* Exercise requirements: I'd like the entries repeated exactly, pictures omitted.

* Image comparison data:
*****
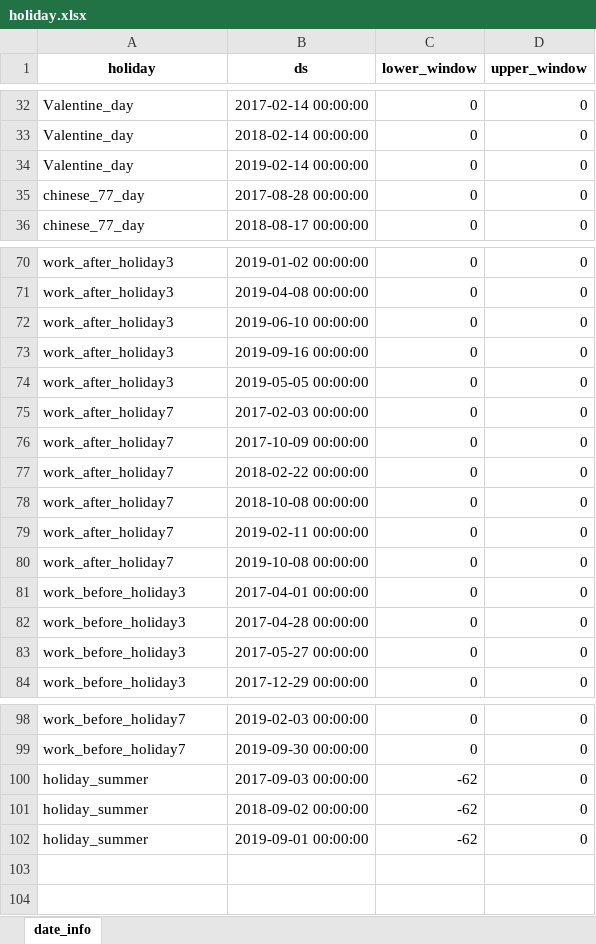
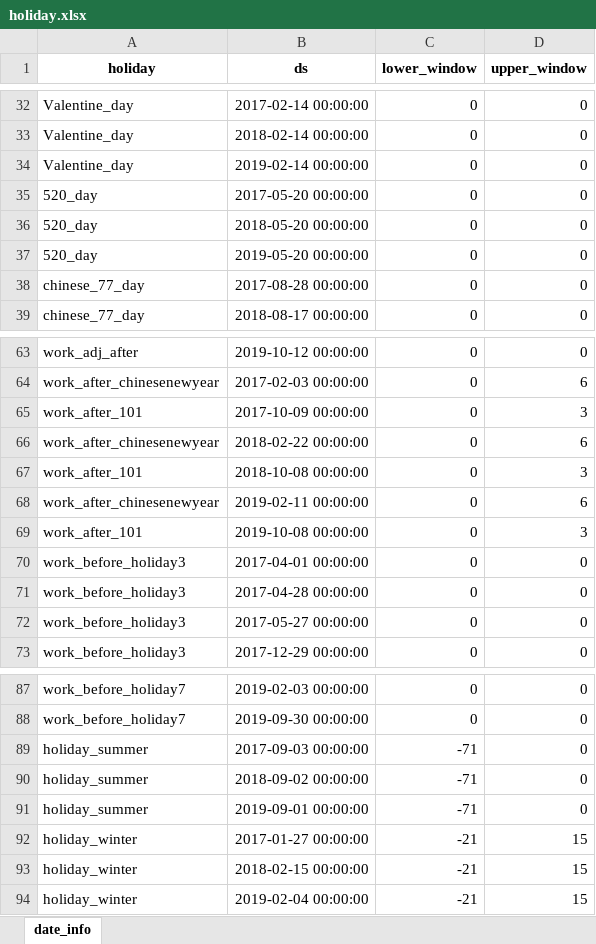
Before and after one commit to trrduke/python_open, an Excel workbook: prophet/holiday.xlsx, sheet date_info, drawn as a sheet; only a part is shown, gaps mark what is left out; values as stored, in another font and other column widths than the file's, no borders; removed rows and columns are numbered as before the commit, all else as after; the diff covers the shown part only; the diff names each change by its address in the sheet, - before the commit and + after, or states it on an @@ line.

```diff
--- a/prophet/holiday.xlsx (sheet date_info)
+++ b/prophet/holiday.xlsx (sheet date_info)
+row 35: 520_day | 2017-05-20 00:00:00 | 0 | 0
+row 36: 520_day | 2018-05-20 00:00:00 | 0 | 0
+row 37: 520_day | 2019-05-20 00:00:00 | 0 | 0
-A63 (holiday): work_after_holiday3
+A63 (holiday): work_adj_after
-B63 (ds): 2019-01-02 00:00:00
+B63 (ds): 2019-10-12 00:00:00
-row 71: work_after_holiday3 | 2019-04-08 00:00:00 | 0 | 0
-row 72: work_after_holiday3 | 2019-06-10 00:00:00 | 0 | 0
-row 73: work_after_holiday3 | 2019-09-16 00:00:00 | 0 | 0
-row 74: work_after_holiday3 | 2019-05-05 00:00:00 | 0 | 0
-A64 (holiday): work_after_holiday7
+A64 (holiday): work_after_chinesenewyear
-D64 (upper_window): 0
+D64 (upper_window): 6
-A65 (holiday): work_after_holiday7
+A65 (holiday): work_after_101
-D65 (upper_window): 0
+D65 (upper_window): 3
-A66 (holiday): work_after_holiday7
+A66 (holiday): work_after_chinesenewyear
-D66 (upper_window): 0
+D66 (upper_window): 6
-A67 (holiday): work_after_holiday7
+A67 (holiday): work_after_101
-D67 (upper_window): 0
+D67 (upper_window): 3
-A68 (holiday): work_after_holiday7
+A68 (holiday): work_after_chinesenewyear
-D68 (upper_window): 0
+D68 (upper_window): 6
-A69 (holiday): work_after_holiday7
+A69 (holiday): work_after_101
-D69 (upper_window): 0
+D69 (upper_window): 3
-C89:C91 (lower_window): -62
+C89:C91 (lower_window): -71
+row 92: holiday_winter | 2017-01-27 00:00:00 | -21 | 15
+row 93: holiday_winter | 2018-02-15 00:00:00 | -21 | 15
+row 94: holiday_winter | 2019-02-04 00:00:00 | -21 | 15
```
Also changed, not shown: 10 removed rows and 42 edited cells elsewhere in this sheet.
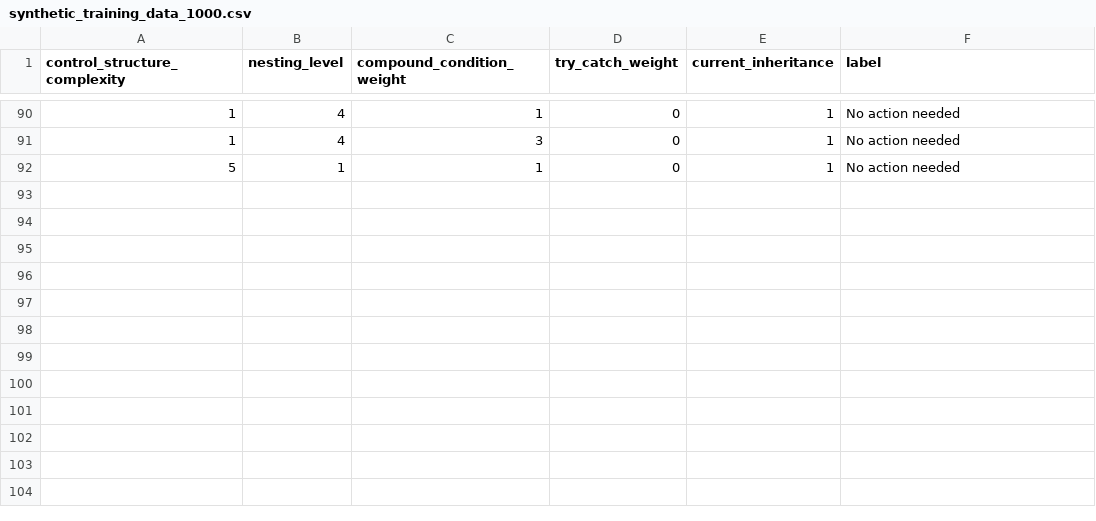
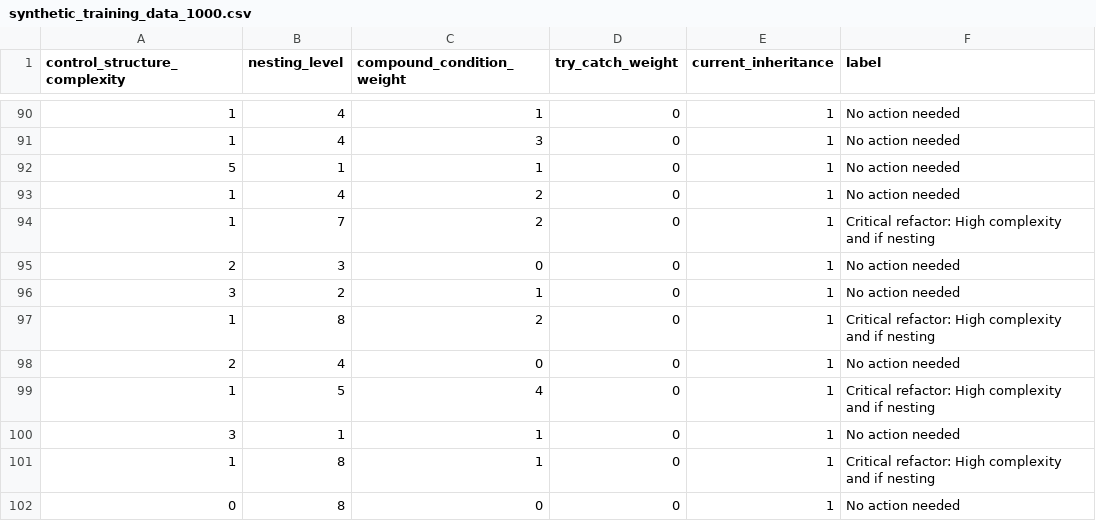
Before and after one commit to yasidew/Codeharbor-2.0, a CSV file: media/synthetic_training_data_1000.csv, drawn as a sheet; only a part is shown, gaps mark what is left out; the diff names each change by its address in the sheet, - before the commit and + after, or states it on an @@ line.

```diff
--- a/media/synthetic_training_data_1000.csv
+++ b/media/synthetic_training_data_1000.csv
+row 93: 1 | 4 | 2 | 0 | 1 | No action needed
+row 94: 1 | 7 | 2 | 0 | 1 | Critical refactor: High complexity and if nesting
+row 95: 2 | 3 | 0 | 0 | 1 | No action needed
+row 96: 3 | 2 | 1 | 0 | 1 | No action needed
+row 97: 1 | 8 | 2 | 0 | 1 | Critical refactor: High complexity and if nesting
+row 98: 2 | 4 | 0 | 0 | 1 | No action needed
+row 99: 1 | 5 | 4 | 0 | 1 | Critical refactor: High complexity and if nesting
+row 100: 3 | 1 | 1 | 0 | 1 | No action needed
+row 101: 1 | 8 | 1 | 0 | 1 | Critical refactor: High complexity and if nesting
+row 102: 0 | 8 | 0 | 0 | 1 | No action needed
```
Also changed, not shown: media/cbo_features_output.csv, media/synthetic_training_data_c#_1000.csv, 27 other files.
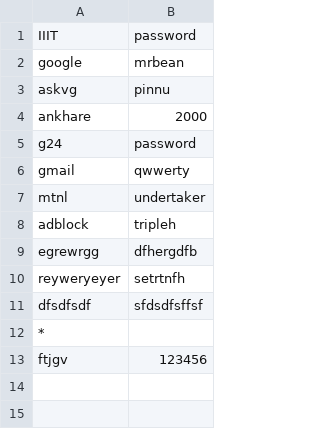
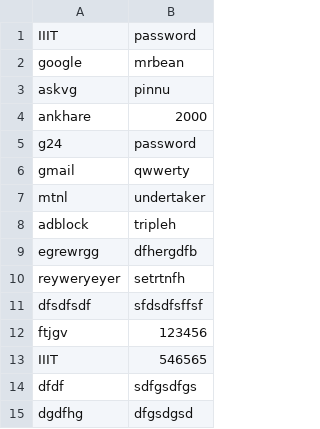
Before and after one commit to rajarshikhare/College-research-grant-system, a CSV file: csv files/usercredential.csv, drawn as a sheet.

```diff
--- a/csv files/usercredential.csv
+++ b/csv files/usercredential.csv
@@ -11,3 +11,5 @@ reyweryeyer,setrtnfh,
 dfsdfsdf,sfdsdfsffsf,
-*,
 ftjgv,123456,
+IIIT,546565,
+dfdf,sdfgsdfgs,
+dgdfhg,dfgsdgsd,
```
Also changed, not shown: csv files/colleges_details.csv, 2 other files.
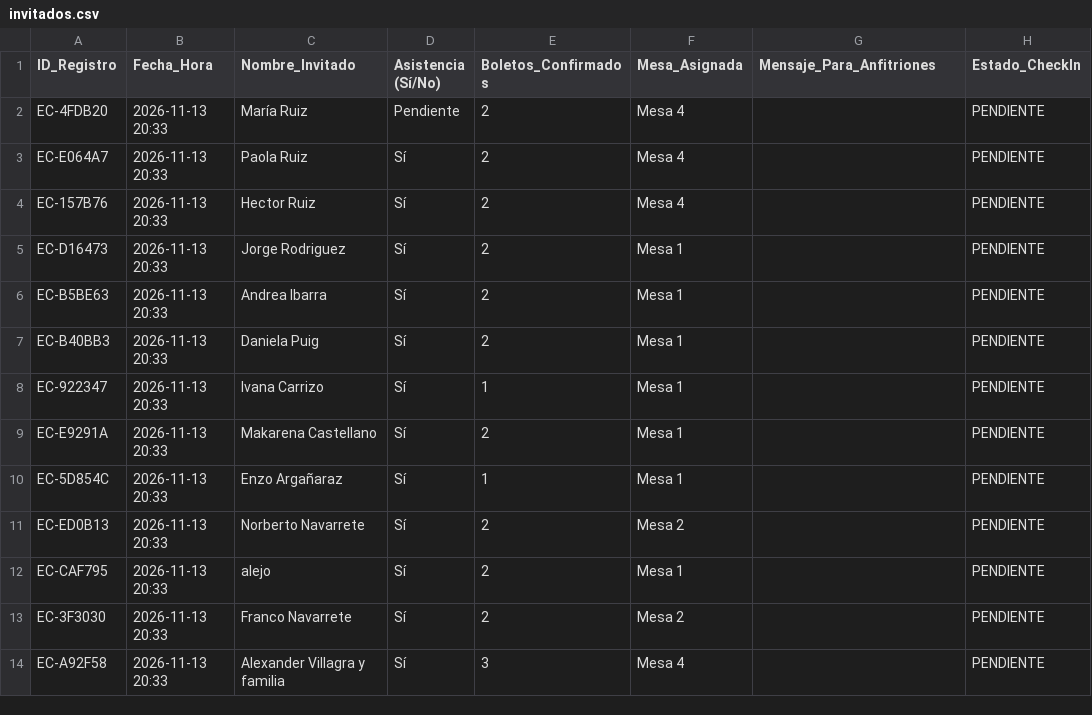
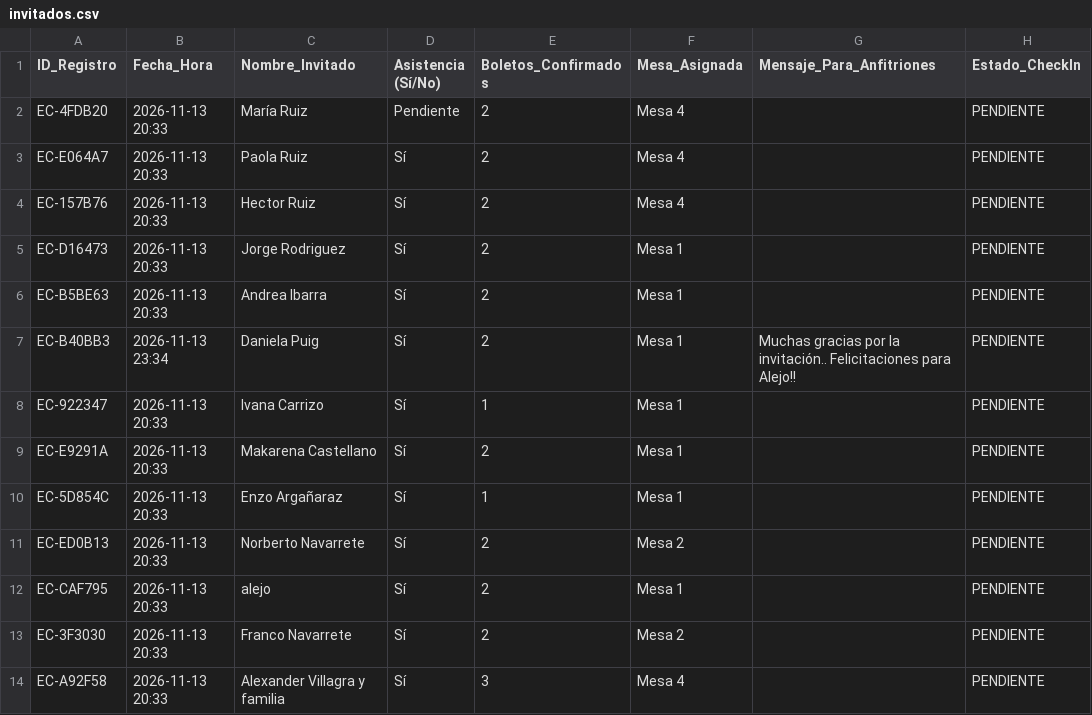
Before and after one commit to eventcraft-ai/invitations, a CSV file: alejo-navarrete-c8d87c/invitados.csv, drawn as a sheet; only a part is shown; the diff names each change by its address in the sheet, - before the commit and + after, or states it on an @@ line.

Commit message:
RSVP Excel Update (alejo-navarrete-c8d87c): Daniela Puig

```diff
--- a/alejo-navarrete-c8d87c/invitados.csv
+++ b/alejo-navarrete-c8d87c/invitados.csv
-B7 (Fecha_Hora): 2026-11-13 20:33
+B7 (Fecha_Hora): 2026-11-13 23:34
-G7 (Mensaje_Para_Anfitriones): (empty)
+G7 (Mensaje_Para_Anfitriones): Muchas gracias por la invitación.. Felicitaciones para Alejo!!
```
Also changed, not shown: 1 other file.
*****
* Task solution:
Before and after one commit to trrduke/python_open, an Excel workbook: prophet/holiday.xlsx, sheet date_info, drawn as a sheet; only a part is shown, gaps mark what is left out; values as stored, in another font and other column widths than the file's, no borders; removed rows and columns are numbered as before the commit, all else as after; the diff covers the shown part only; the diff names each change by its address in the sheet, - before the commit and + after, or states it on an @@ line.

```diff
--- a/prophet/holiday.xlsx (sheet date_info)
+++ b/prophet/holiday.xlsx (sheet date_info)
+row 35: 520_day | 2017-05-20 00:00:00 | 0 | 0
+row 36: 520_day | 2018-05-20 00:00:00 | 0 | 0
+row 37: 520_day | 2019-05-20 00:00:00 | 0 | 0
-A63 (holiday): work_after_holiday3
+A63 (holiday): work_adj_after
-B63 (ds): 2019-01-02 00:00:00
+B63 (ds): 2019-10-12 00:00:00
-row 71: work_after_holiday3 | 2019-04-08 00:00:00 | 0 | 0
-row 72: work_after_holiday3 | 2019-06-10 00:00:00 | 0 | 0
-row 73: work_after_holiday3 | 2019-09-16 00:00:00 | 0 | 0
-row 74: work_after_holiday3 | 2019-05-05 00:00:00 | 0 | 0
-A64 (holiday): work_after_holiday7
+A64 (holiday): work_after_chinesenewyear
-D64 (upper_window): 0
+D64 (upper_window): 6
-A65 (holiday): work_after_holiday7
+A65 (holiday): work_after_101
-D65 (upper_window): 0
+D65 (upper_window): 3
-A66 (holiday): work_after_holiday7
+A66 (holiday): work_after_chinesenewyear
-D66 (upper_window): 0
+D66 (upper_window): 6
-A67 (holiday): work_after_holiday7
+A67 (holiday): work_after_101
-D67 (upper_window): 0
+D67 (upper_window): 3
-A68 (holiday): work_after_holiday7
+A68 (holiday): work_after_chinesenewyear
-D68 (upper_window): 0
+D68 (upper_window): 6
-A69 (holiday): work_after_holiday7
+A69 (holiday): work_after_101
-D69 (upper_window): 0
+D69 (upper_window): 3
-C89:C91 (lower_window): -62
+C89:C91 (lower_window): -71
+row 92: holiday_winter | 2017-01-27 00:00:00 | -21 | 15
+row 93: holiday_winter | 2018-02-15 00:00:00 | -21 | 15
+row 94: holiday_winter | 2019-02-04 00:00:00 | -21 | 15
```
Also changed, not shown: 10 removed rows and 42 edited cells elsewhere in this sheet.
Before and after one commit to yasidew/Codeharbor-2.0, a CSV file: media/synthetic_training_data_1000.csv, drawn as a sheet; only a part is shown, gaps mark what is left out; the diff names each change by its address in the sheet, - before the commit and + after, or states it on an @@ line.

```diff
--- a/media/synthetic_training_data_1000.csv
+++ b/media/synthetic_training_data_1000.csv
+row 93: 1 | 4 | 2 | 0 | 1 | No action needed
+row 94: 1 | 7 | 2 | 0 | 1 | Critical refactor: High complexity and if nesting
+row 95: 2 | 3 | 0 | 0 | 1 | No action needed
+row 96: 3 | 2 | 1 | 0 | 1 | No action needed
+row 97: 1 | 8 | 2 | 0 | 1 | Critical refactor: High complexity and if nesting
+row 98: 2 | 4 | 0 | 0 | 1 | No action needed
+row 99: 1 | 5 | 4 | 0 | 1 | Critical refactor: High complexity and if nesting
+row 100: 3 | 1 | 1 | 0 | 1 | No action needed
+row 101: 1 | 8 | 1 | 0 | 1 | Critical refactor: High complexity and if nesting
+row 102: 0 | 8 | 0 | 0 | 1 | No action needed
```
Also changed, not shown: media/cbo_features_output.csv, media/synthetic_training_data_c#_1000.csv, 27 other files.
Before and after one commit to rajarshikhare/College-research-grant-system, a CSV file: csv files/usercredential.csv, drawn as a sheet.

```diff
--- a/csv files/usercredential.csv
+++ b/csv files/usercredential.csv
@@ -11,3 +11,5 @@ reyweryeyer,setrtnfh,
 dfsdfsdf,sfdsdfsffsf,
-*,
 ftjgv,123456,
+IIIT,546565,
+dfdf,sdfgsdfgs,
+dgdfhg,dfgsdgsd,
```
Also changed, not shown: csv files/colleges_details.csv, 2 other files.
Before and after one commit to eventcraft-ai/invitations, a CSV file: alejo-navarrete-c8d87c/invitados.csv, drawn as a sheet; only a part is shown; the diff names each change by its address in the sheet, - before the commit and + after, or states it on an @@ line.

Commit message:
RSVP Excel Update (alejo-navarrete-c8d87c): Daniela Puig

```diff
--- a/alejo-navarrete-c8d87c/invitados.csv
+++ b/alejo-navarrete-c8d87c/invitados.csv
-B7 (Fecha_Hora): 2026-11-13 20:33
+B7 (Fecha_Hora): 2026-11-13 23:34
-G7 (Mensaje_Para_Anfitriones): (empty)
+G7 (Mensaje_Para_Anfitriones): Muchas gracias por la invitación.. Felicitaciones para Alejo!!
```
Also changed, not shown: 1 other file.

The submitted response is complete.